IT: GDP


Wed May 13 03:00:00 CDT 2015

Consensus Actual Previous
Quarter over Quarter 0.2% 0.3% 0.0%
Year over Year -0.2% 0.0% -0.5%

Highlights
The first quarter provisionally saw the Italian economy expand for the first time since the third quarter of 2013. A 0.3 percent quarterly increase in real GDP was slightly stronger than market expectations and, following an unrevised zero rate in the fourth quarter, lifted annual growth from minus 0.5 percent to 0.0 percent, the first non-negative print since the third quarter of 2011.

As is usual with the flash estimate, Istat provided no details of the GDP expenditure components. However, it did indicate that output was up in both industry and agriculture but only flat in services.

The second quarter also looks to have got off to a decent start so it may be that the economy is at long last on the road to a sustainable recovery. However, with domestic demand still very fragile, any upturn will need all the help it can get from overseas markets and to this end policymakers will no doubt be hoping that recent gains by the euro prove only short-lived.

Definition
Gross domestic product (GDP) is the broadest measure of aggregate economic activity and encompasses every sector of the economy.

Description
GDP is the all-inclusive measure of economic activity. Investors need to closely track the economy because it usually dictates how investments will perform. Stock market Investors like to see healthy economic growth because robust business activity translates to higher corporate profits. The GDP report contains information which not only paints an image of the overall economy, but tells investors about important trends within the big picture. These data, which follow the international classification system (SNA93), are readily comparable to other industrialized countries. GDP components such as consumer spending, business and residential investment illuminate the economy's undercurrents, which can translate to investment opportunities and guidance in managing a portfolio.

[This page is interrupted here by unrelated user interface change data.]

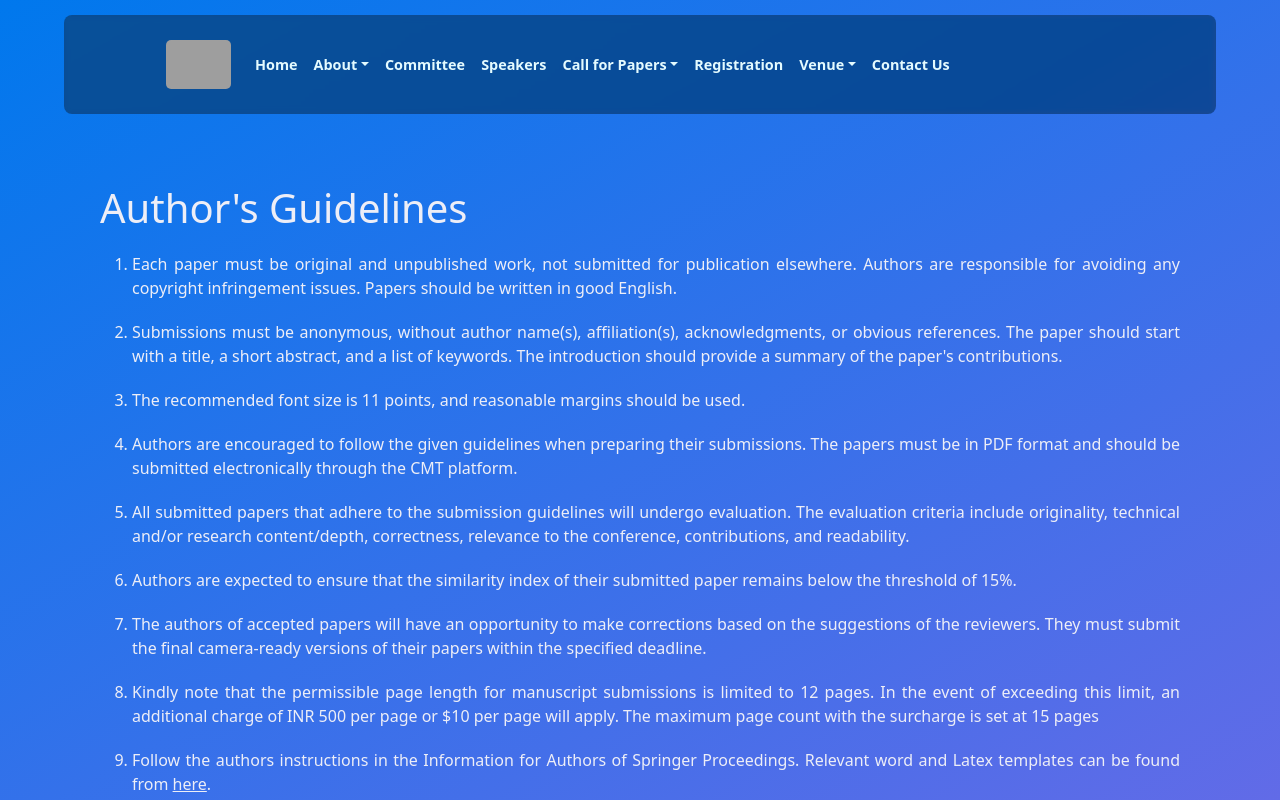
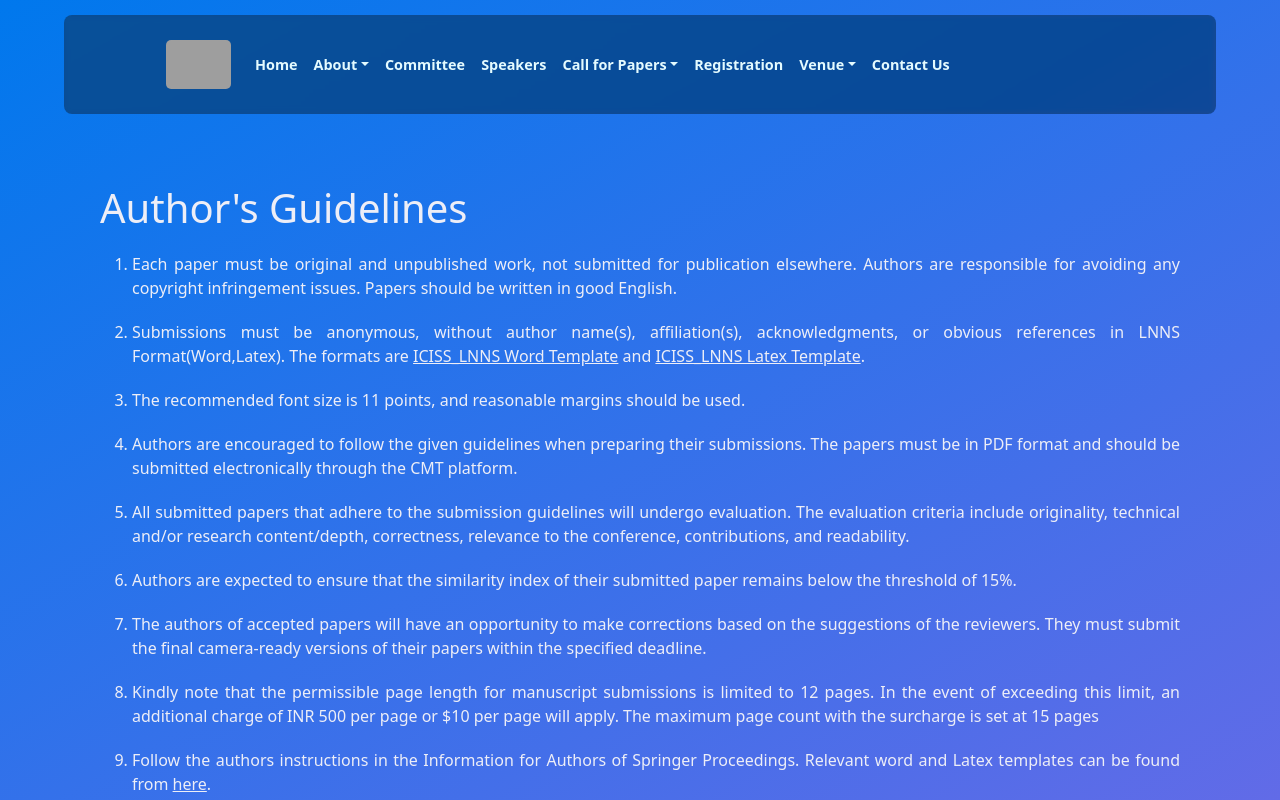
Before and after one commit to techlism/ICISS-2024-Website, a React (Create React App) app: page /guidelines in a window 1280 px wide. Shown: the top 800 px of the page. Built offline with nearby package versions, Linux system fonts and the light colour scheme; grey boxes are pictures that could not be loaded; a web font is replaced by a local one.

Commit message:
Update GuidelinesPage.jsx

```diff
--- a/src/components/pages/GuidelinesPage.jsx
+++ b/src/components/pages/GuidelinesPage.jsx
@@ -8,7 +8,7 @@ const GuidelinesPage = ()=>{
                     Each paper must be original and unpublished work, not submitted for publication elsewhere. Authors are responsible for avoiding any copyright infringement issues. Papers should be written in good English.
                 </li>
                 <li>
-                    Submissions must be anonymous, without author name(s), affiliation(s), acknowledgments, or obvious references. The paper should start with a title, a short abstract, and a list of keywords. The introduction should provide a summary of the paper's contributions.
+                    Submissions must be anonymous, without author name(s), affiliation(s), acknowledgments, or obvious references in LNNS Format(Word,Latex). The formats are <a href="">ICISS_LNNS Word Template</a> and <a href="">ICISS_LNNS Latex Template</a>.
                 </li>
                 <li>
                      The recommended font size is 11 points, and reasonable margins should be used.
```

Each financial market reacts differently to GDP data because of their focus. For example, equity market participants cheer healthy economic growth because it improves the corporate profit outlook while weak growth generally means anemic earnings. Equities generally drop on disappointing growth and climb on good growth prospects.

Bond or fixed income markets are contrarians. They prefer weak growth so that there is less of a chance of higher central bank interest rates and inflation. When GDP growth is poor or negative it indicates anemic or negative economic activity. Bond prices will rise and interest rates will fall. When growth is positive and good, interest rates will be higher and bond prices lower. Currency traders prefer healthy growth and higher interest rates. Both lead to increased demand for a local currency. However, inflationary pressures put pressure on a currency regardless of growth.